We go through a wash area and food prep room, and then see the cats. That’s when we meet our Siamese friend.

(Siamese cat meows)

CR: He’s a character.

TOC: What a different sound, right ?

CR: That’s Siamese for you. He’s a love bug too.

He and about a dozen other regular domestic cats are each in their own kennel space in a large clean room.

CR: All these cats are ready to go.

The shelter also offers food, vet care and training services to the community.

RG: These are all services that we offer to the community at no charge to them so that they can keep their dog in their home. They need food on a monthly basis, they can come in and grab and bag of food. They need training? One of our trainers is going to go to their home to help them out.

They also give regular training classes at the shelter.

CR: Anyone who wants to come out and just learn the basics. Simply a dog just jumping up can be annoying after a while. It’s a simple fix and so we offer things like that to the community.

Future plans include an agility field and a Reflection Garden.

CR: It is the new Humane Society. There’s lots of new things going on. Positive things going on.
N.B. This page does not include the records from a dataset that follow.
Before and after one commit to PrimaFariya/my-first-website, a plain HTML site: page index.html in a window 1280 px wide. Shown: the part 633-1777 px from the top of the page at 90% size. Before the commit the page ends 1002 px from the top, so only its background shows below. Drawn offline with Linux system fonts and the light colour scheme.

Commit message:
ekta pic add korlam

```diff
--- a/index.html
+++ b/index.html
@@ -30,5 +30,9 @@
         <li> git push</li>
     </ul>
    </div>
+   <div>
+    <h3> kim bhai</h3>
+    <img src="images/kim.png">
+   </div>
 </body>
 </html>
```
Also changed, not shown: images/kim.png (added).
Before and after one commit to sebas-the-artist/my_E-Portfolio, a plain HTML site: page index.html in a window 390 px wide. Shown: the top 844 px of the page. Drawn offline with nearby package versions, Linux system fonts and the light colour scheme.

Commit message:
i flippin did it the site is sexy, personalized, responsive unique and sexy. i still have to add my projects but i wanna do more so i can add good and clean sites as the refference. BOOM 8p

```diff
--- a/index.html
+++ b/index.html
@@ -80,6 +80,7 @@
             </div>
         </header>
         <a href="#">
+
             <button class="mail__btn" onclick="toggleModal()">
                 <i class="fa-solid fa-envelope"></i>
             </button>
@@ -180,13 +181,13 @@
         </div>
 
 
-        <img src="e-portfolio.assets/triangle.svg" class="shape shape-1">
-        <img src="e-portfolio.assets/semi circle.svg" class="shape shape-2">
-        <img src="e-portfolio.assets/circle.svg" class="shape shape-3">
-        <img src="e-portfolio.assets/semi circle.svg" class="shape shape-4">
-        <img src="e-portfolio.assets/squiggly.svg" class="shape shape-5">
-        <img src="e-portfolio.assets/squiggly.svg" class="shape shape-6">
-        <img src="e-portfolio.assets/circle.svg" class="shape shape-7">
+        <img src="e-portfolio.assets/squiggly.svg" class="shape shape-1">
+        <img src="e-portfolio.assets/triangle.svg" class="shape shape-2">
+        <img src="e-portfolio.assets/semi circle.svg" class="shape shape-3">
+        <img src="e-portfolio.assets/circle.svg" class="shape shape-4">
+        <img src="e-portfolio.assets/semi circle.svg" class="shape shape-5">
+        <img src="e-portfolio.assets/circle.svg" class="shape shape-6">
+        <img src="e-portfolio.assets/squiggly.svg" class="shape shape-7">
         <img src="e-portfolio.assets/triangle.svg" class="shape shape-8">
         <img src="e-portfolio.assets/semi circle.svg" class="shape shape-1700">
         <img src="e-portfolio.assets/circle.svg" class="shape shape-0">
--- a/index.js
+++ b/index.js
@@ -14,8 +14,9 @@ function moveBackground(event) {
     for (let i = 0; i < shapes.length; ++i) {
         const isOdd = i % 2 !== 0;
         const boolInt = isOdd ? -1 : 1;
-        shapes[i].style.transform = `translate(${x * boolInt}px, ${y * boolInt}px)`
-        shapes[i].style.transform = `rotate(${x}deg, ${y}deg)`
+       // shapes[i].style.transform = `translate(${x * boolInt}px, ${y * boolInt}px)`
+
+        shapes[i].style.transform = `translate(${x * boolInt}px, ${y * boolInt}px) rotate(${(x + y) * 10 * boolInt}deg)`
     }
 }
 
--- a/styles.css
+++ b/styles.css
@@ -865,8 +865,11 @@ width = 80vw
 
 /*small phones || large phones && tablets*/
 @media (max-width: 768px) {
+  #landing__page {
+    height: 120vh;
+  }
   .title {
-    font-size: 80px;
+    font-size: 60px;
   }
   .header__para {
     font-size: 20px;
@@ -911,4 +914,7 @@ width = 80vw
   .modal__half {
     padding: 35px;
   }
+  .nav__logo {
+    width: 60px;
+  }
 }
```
Learn more here: https://www.hsslc.org/p/10/adoption#.XnFAzXJ7m70